It’s the weekend as I write this. If you are like so many others, you are cramming in a week of errands and household tasks into two short days. And when you go back to work on Monday, you begin already frazzled since you had little or no time to relax.
School librarians continually comment on how overwhelmed they are. Teachers are saying the same thing. Common Core and more responsibilities, more students in a class, and unclear new methods evaluation combine to keep you off balance, constantly shifting from one thing to the next. We aren’t alone. People in many other careers are feeling the same way. Information overload is part of it. We are connected nearly 24/7 and most of us want the connections. We Tweet, Post, check apps whenever we have a “free” moment.
Two weeks ago, my blog was on Time Management. I am skilled at it, but as with everything else in my life, I am not perfect. The past few days have been something of test under fire. I am teaching an online course and we are at capacity for students. Of course, my schedule had been filled before the course with my normal work.
I realized I was beginning to feel overwhelmed. Recognizing it was great because then I could begin to deal with it. First, I looked at what had to get done then determined which tasks were an immediate priority and which could be handled later. There was a lot to do, but it was definitely manageable.
I also remembered what for me was a key lesson in Peter Bregman’s 18 Minutes: Find Your Focus, Master Distraction, and Get the Right Things Done. It was to step back and take time away from the tasks. No matter how crowded my day is, I walk. If I go to the gym in the morning, I take a long walk (40-60 minutes) in the afternoon. If I don’t go to the gym, I add in a 20 minute walk to replace it. I already have a plan to be able to get my walks in when the weather gets bad. It clears my head, allows me to think or let my mind wander. I return refreshed and am more productive than if I chained myself to the computer without a break.

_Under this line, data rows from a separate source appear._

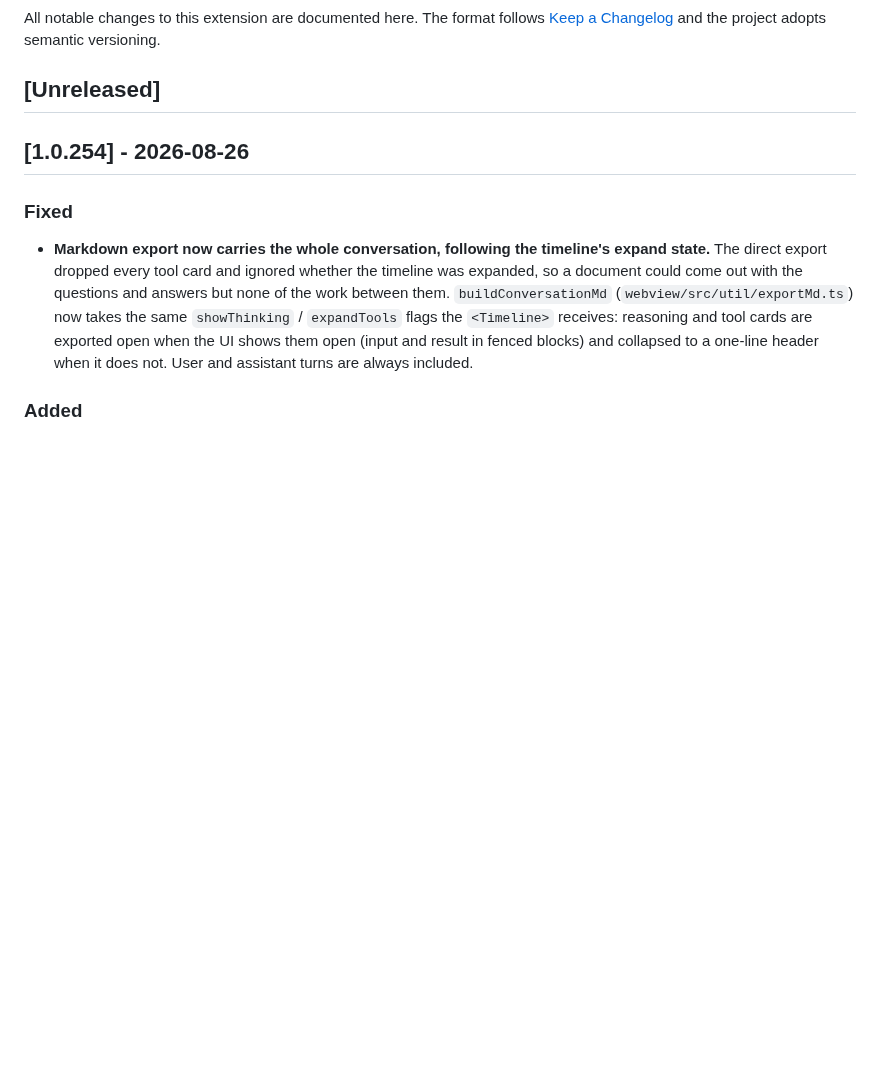
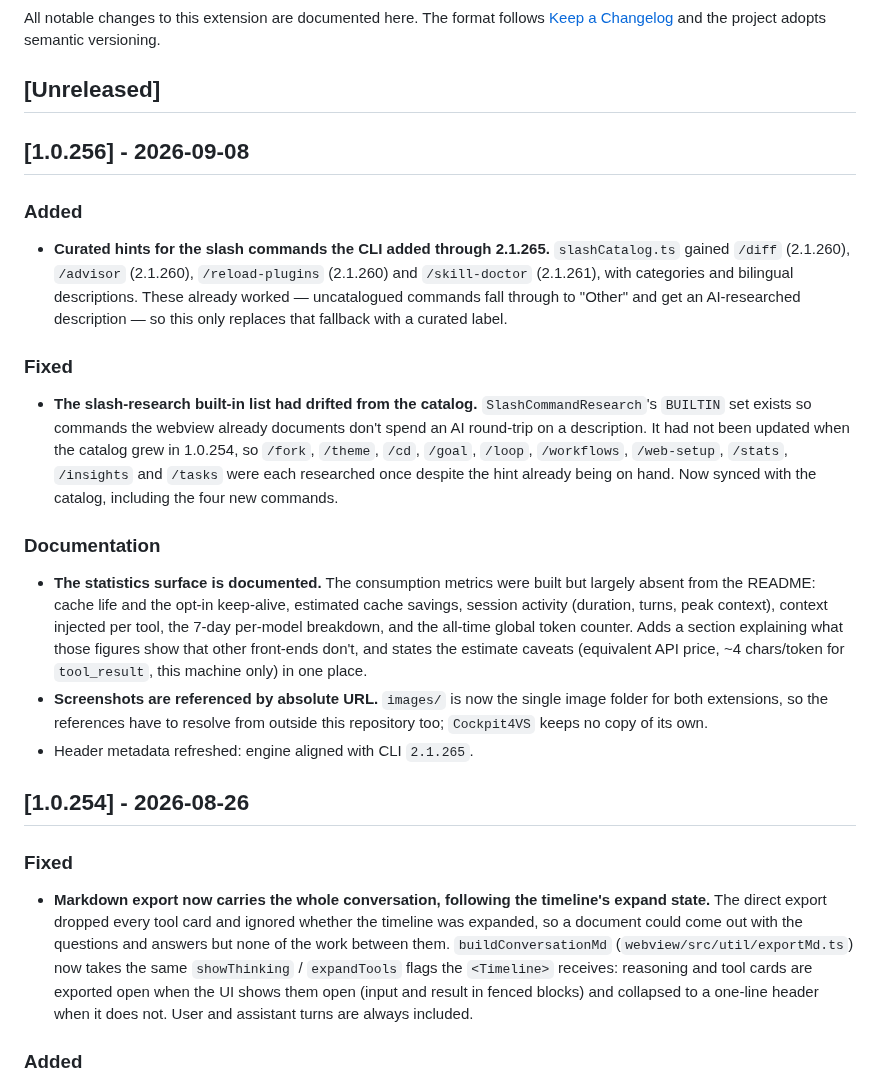
Before and after one commit to HermesSilva/Cockpit, a Markdown page: CHANGELOG.md, the part around the change. GitHub-like rendering; blank space fills up the shorter version.

Commit message:
Release 1.0.256
Slash catalog gains /diff, /advisor, /reload-plugins and /skill-doctor,
the commands the CLI added through 2.1.265. They already worked --
uncatalogued commands fall through to "Other" -- so this replaces the
AI-researched fallback with a curated hint.

Fixes SlashCommandResearch's BUILTIN set, which had drifted from the
catalog since 1.0.254: ten commands were each researched once despite
the webview already holding the description.

Documents the statistics surface, which was built but largely absent
from the README -- cache life and keep-alive, estimated savings, session
activity, context per tool, the 7-day breakdown and the all-time token
counter -- and states the estimate caveats in one place.

Screenshots now referenced by absolute URL: images/ is the single folder
for both extensions, so the links must resolve from outside this repo.
Includes refreshed captures of the main panel, expanded element and
delete-session views.

Co-Authored-By: Claude Opus 5 (1M context) <noreply@anthropic.com>

```diff
--- a/CHANGELOG.md
+++ b/CHANGELOG.md
@@ -5,6 +5,35 @@ The format follows [Keep a Changelog](https://keepachangelog.com/en/1.0.0/)
 and the project adopts semantic versioning.
 
 ## [Unreleased]
+
+## [1.0.256] - 2026-09-08
+
+### Added
+- **Curated hints for the slash commands the CLI added through 2.1.265.** `slashCatalog.ts`
+  gained `/diff` (2.1.260), `/advisor` (2.1.260), `/reload-plugins` (2.1.260) and
+  `/skill-doctor` (2.1.261), with categories and bilingual descriptions. These already
+  worked — uncatalogued commands fall through to "Other" and get an AI-researched
+  description — so this only replaces that fallback with a curated label.
+
+### Fixed
+- **The slash-research built-in list had drifted from the catalog.**
+  `SlashCommandResearch`'s `BUILTIN` set exists so commands the webview already documents
+  don't spend an AI round-trip on a description. It had not been updated when the catalog
+  grew in 1.0.254, so `/fork`, `/theme`, `/cd`, `/goal`, `/loop`, `/workflows`,
+  `/web-setup`, `/stats`, `/insights` and `/tasks` were each researched once despite the
+  hint already being on hand. Now synced with the catalog, including the four new commands.
+
+### Documentation
+- **The statistics surface is documented.** The consumption metrics were built but largely
+  absent from the README: cache life and the opt-in keep-alive, estimated cache savings,
+  session activity (duration, turns, peak context), context injected per tool, the 7-day
+  per-model breakdown, and the all-time global token counter. Adds a section explaining
+  what those figures show that other front-ends don't, and states the estimate caveats
+  (equivalent API price, ~4 chars/token for `tool_result`, this machine only) in one place.
+- **Screenshots are referenced by absolute URL.** `images/` is now the single image folder
+  for both extensions, so the references have to resolve from outside this repository too;
+  `Cockpit4VS` keeps no copy of its own.
+- Header metadata refreshed: engine aligned with CLI `2.1.265`.
 
 ## [1.0.254] - 2026-08-26
 
```
Also changed, not shown: README.md (+1 -1 lines), images/Delete Session View.png, images/Expanded Element View.png, images/Main Panel.png, 2 other files.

And always, family and friends take precedence. I have lunches with friends. I stop what I am doing when family members come over. I enjoy the gifts I have in my life. Work will wait. And as I said two weeks ago, “everything will get done, it always does.”
What do you do to manage your moments (days, weeks, months) of overwhelm?